I have read Small's book "iBrain" over the last couple of days and am very unimpressed.
I suppose by Small's description of Digital Immigrants and Digital Natives, I am an early immigrant or perhaps a "pioneer" --- I went online in my early 20s connecting to the first online communities (dial-up bulletin boards in the early 80s). My brain was still a little plastic then, I suppose, so I'm like someone who immigrates as a young adult.
It seems to me Dr. Small set about to write a book that would appeal to the fears of the digital immigrants, the fears of all parents, and the disparaging emotions of those who just generally feel that the world is going to the dogs.
Dr. Small's writing is full of emotionally laden language. Teenagers don't just look at computer screens, they "stare". Their music doesn't play, it "blares". Each chapter is prefaced by a short horror story about a cyberaddicted person. Do-it-yourself "assessment tests" at the back of the book ask questions that would lead most honest people to worry about themselves -- and even more likely, to fill in the answers for their spouse or child in a negative way.
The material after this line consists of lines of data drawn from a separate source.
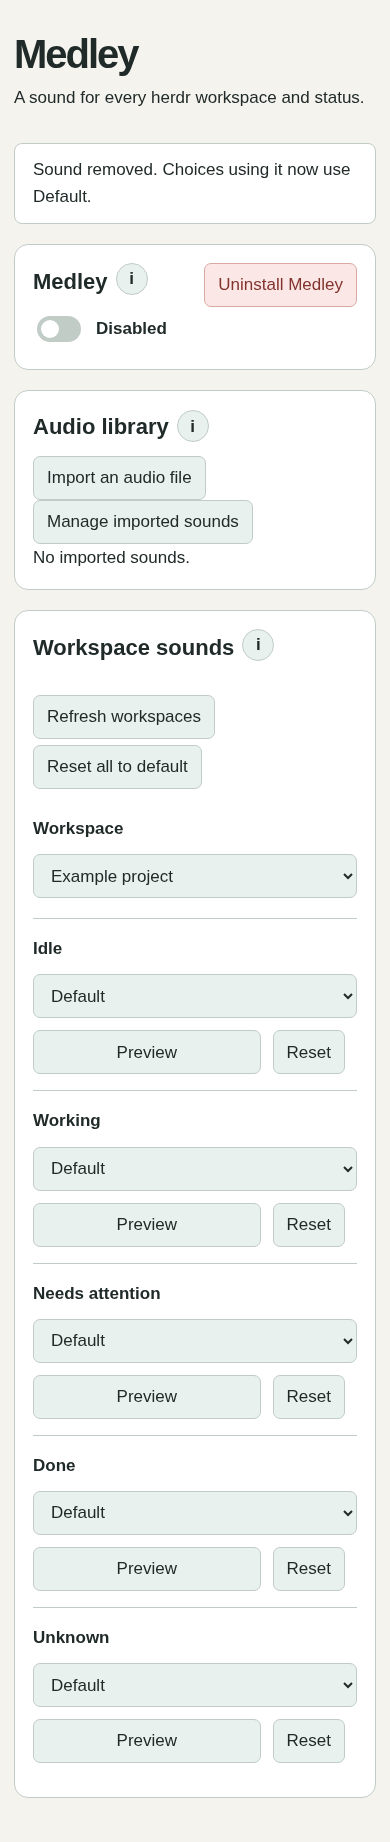
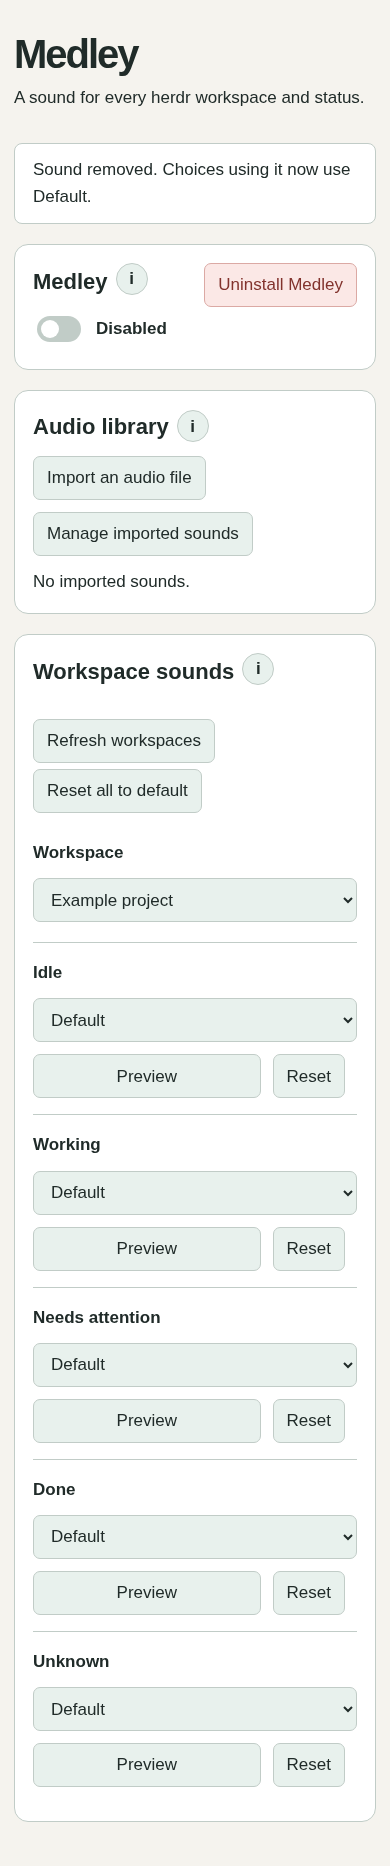
Explain stale settings server errors and space library actions

diff --git a/assets/index.html b/assets/index.html
@@ -3,7 +3,7 @@
 <body><main><header><h1>Medley</h1><p>A sound for every herdr workspace and status.</p></header>
 <p id="feedback" role="status" aria-live="polite" hidden></p><p id="error" role="alert" hidden></p><audio id="player" controls hidden aria-label="Sound preview"></audio>
 <section aria-labelledby="playback-heading"><div class="section-heading"><div class="library-heading"><h2 id="playback-heading">Medley</h2><button class="info-button" type="button" popovertarget="medley-help" aria-label="About Medley">i</button></div><button id="uninstall">Uninstall Medley</button></div><label class="toggle"><input type="checkbox" role="switch" aria-label="Medley enabled" id="enabled"> <span id="enabled-label">Disabled</span></label><div id="medley-help" class="help-popover" popover><p>Medley handles notification sounds while enabled. Disabling or using Uninstall Medley here restores herdr’s previous sound setting. Audio plays on the herdr server’s machine, including for the workspace you are viewing.</p><p>Local settings · No account or cloud service required</p></div></section>
-<section aria-labelledby="library-heading"><div class="library-heading"><h2 id="library-heading">Audio library</h2><button class="info-button" type="button" popovertarget="library-help" aria-label="About audio imports">i</button></div><div id="library-help" class="help-popover" popover>Choose an MP3 or WAV to import it immediately, then select it in any workspace. WAV files convert to MP3. Maximum 20 MB.</div><button id="choose-audio" type="button">Import an audio file</button><input type="file" accept=".mp3,.wav,audio/mpeg,audio/wav" id="upload" aria-label="Import an audio file" hidden><button id="manage-library" aria-expanded="false" aria-controls="library-files">Manage imported sounds</button><div id="library-files" hidden></div></section>
+<section aria-labelledby="library-heading"><div class="library-heading"><h2 id="library-heading">Audio library</h2><button class="info-button" type="button" popovertarget="library-help" aria-label="About audio imports">i</button></div><div id="library-help" class="help-popover" popover>Choose an MP3 or WAV to import it immediately, then select it in any workspace. WAV files convert to MP3. Maximum 20 MB.</div><div class="library-actions"><button id="choose-audio" type="button">Import an audio file</button><input type="file" accept=".mp3,.wav,audio/mpeg,audio/wav" id="upload" aria-label="Import an audio file" hidden><button id="manage-library" aria-expanded="false" aria-controls="library-files">Manage imported sounds</button></div><div id="library-files" hidden></div></section>
 <section aria-labelledby="rules-heading"><div class="section-heading"><div class="library-heading"><h2 id="rules-heading">Workspace sounds</h2><button class="info-button" type="button" popovertarget="workspace-help" aria-label="About workspace sounds">i</button></div><div><button id="refresh">Refresh workspaces</button> <button id="reset">Reset all to default</button> <button id="undo" hidden>Undo reset</button></div></div><div id="workspace-help" class="help-popover" popover>Choose a workspace and a status. Changes save immediately. Default follows herdr’s configured completion or attention sound; Working and Unknown are quiet by default.</div>
 <div class="workspace-row"><label for="workspace">Workspace</label><select id="workspace"></select></div><div id="rules"></div></section>
 </main></body></html>

diff --git a/assets/app.js b/assets/app.js
@@ -7,6 +7,7 @@ let model, savedRules;
 async function request(path, data) {
   const response = await fetch(path, {method: data === undefined ? 'GET' : 'POST', headers: {'X-Medley-Token': token, 'Content-Type': 'application/json'}, body: data === undefined ? undefined : JSON.stringify(data)});
   const result = await response.json();
+  if (response.status === 404) throw new Error('This settings tab uses an older Medley server. Reopen Medley with herdr plugin action invoke medley.settings and use the new tab.');
   if (!response.ok) throw new Error(result.error || 'The request failed. Try again.');
   return result;
 }

diff --git a/assets/style.css b/assets/style.css
@@ -11,3 +11,5 @@
 @media(min-width:641px){section[aria-labelledby=rules-heading]{display:grid;grid-template-columns:150px minmax(160px,1fr) auto auto;column-gap:12px}section[aria-labelledby=rules-heading]>.section-heading{grid-column:1/-1}#rules{display:contents}.rule,.workspace-row{grid-column:1/-1;grid-template-columns:subgrid}.workspace-row select{grid-column:2}}
 .workspace-row{padding-top:20px}
 input[type=file]{font-size:0;width:132px}input::file-selector-button{font:1.0625rem/1.6 system-ui,sans-serif;margin-right:0}
+
+.library-actions{display:flex;align-items:center;flex-wrap:wrap;gap:12px;margin:12px 0}

diff --git a/docs/validation.md b/docs/validation.md
@@ -274,3 +274,14 @@ Removed Import audio heading. A native “Import an audio file” button opens t
 hidden native picker; selecting imports immediately. Browser validation opens the
 actual file chooser via this button, selects synthetic audio and verifies import.
 Full Chromium checks passed; captures refreshed. Keyboard semantics retained.
+
+## Older settings server and library button spacing — 2026-10-20
+
+Old settings processes can serve updated static files while retaining their old
+Python request handlers; processes predating Remove were still running locally.
+A 404 now explains how to reopen settings instead of showing “Not found”. Browser
+validation simulates that response, confirms choices remain intact, then retries
+against the current handler and verifies removal/default reset. All 15 Python tests
+and Chromium checks passed. Library actions use a wrapping flex row with 12 px gap;
+refreshed desktop capture visually inspected and mobile overflow check passed.
+No real sound was deleted for verification. Fresh settings server opened afterward.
Small conflates TV with computer use in much of his writing; despite their similar screens they are completely different. He reports early in the book that "a recent Kaiser study found that young people eight to eighteen years of age expose their brains to eight and a half hours of digital and video sensory stimulation each day." Note his choice of words: "expose their brains to...". Not "experience" or "use", but "expose their brains"; like exposure to radiation. His choice of words already betrays his judgment and seeks to set the reader's bias. But the study notes that only one hour of this is using the computer! Four hours is video and TV, nearly two hours is music. Less than an hour is video games. Through the book, however, Small would have the reader worry about computer use causing not only brain changes, but autism symptoms and other antisocial personality disorders. Is this likely to be the computer use, or the TV watching?
Now of course it is clear that new technology is seductive and can be addictive. It is just common sense that playing computer games that repeatedly give you a simulation of blowing someone's head off is going to affect your emotional health. In that, some games ARE worse than TV because usually once you've watched the movie once or twice you are done with it, whereas you play the game over and over for hours. On the other hand, if you watch four or more hours of schlok TV every day, you are going to be brain damaged.
But don't blame it on the Internet. Sure, some kids or adults are going to spend too much time on the Internet, or develop addictions to porn or Facebook or Ebay. Just like some kids who smoked pot really did go on to get addicted to heroin.
In summary, I think Small throws in a few interesting tidbits about brain function, but his conclusions are suspect and his tone highly judgmental. Yes, computer use is causing changes in brain wiring, just like the printing press, telephone, radio and TV, and even automobiles. And there are always people who aren't well adjusted. Why jump to the conclusion that computers are a cause rather than a refuge? Well, everybody has to make a buck -- but I'm sorry to have contributed to his income.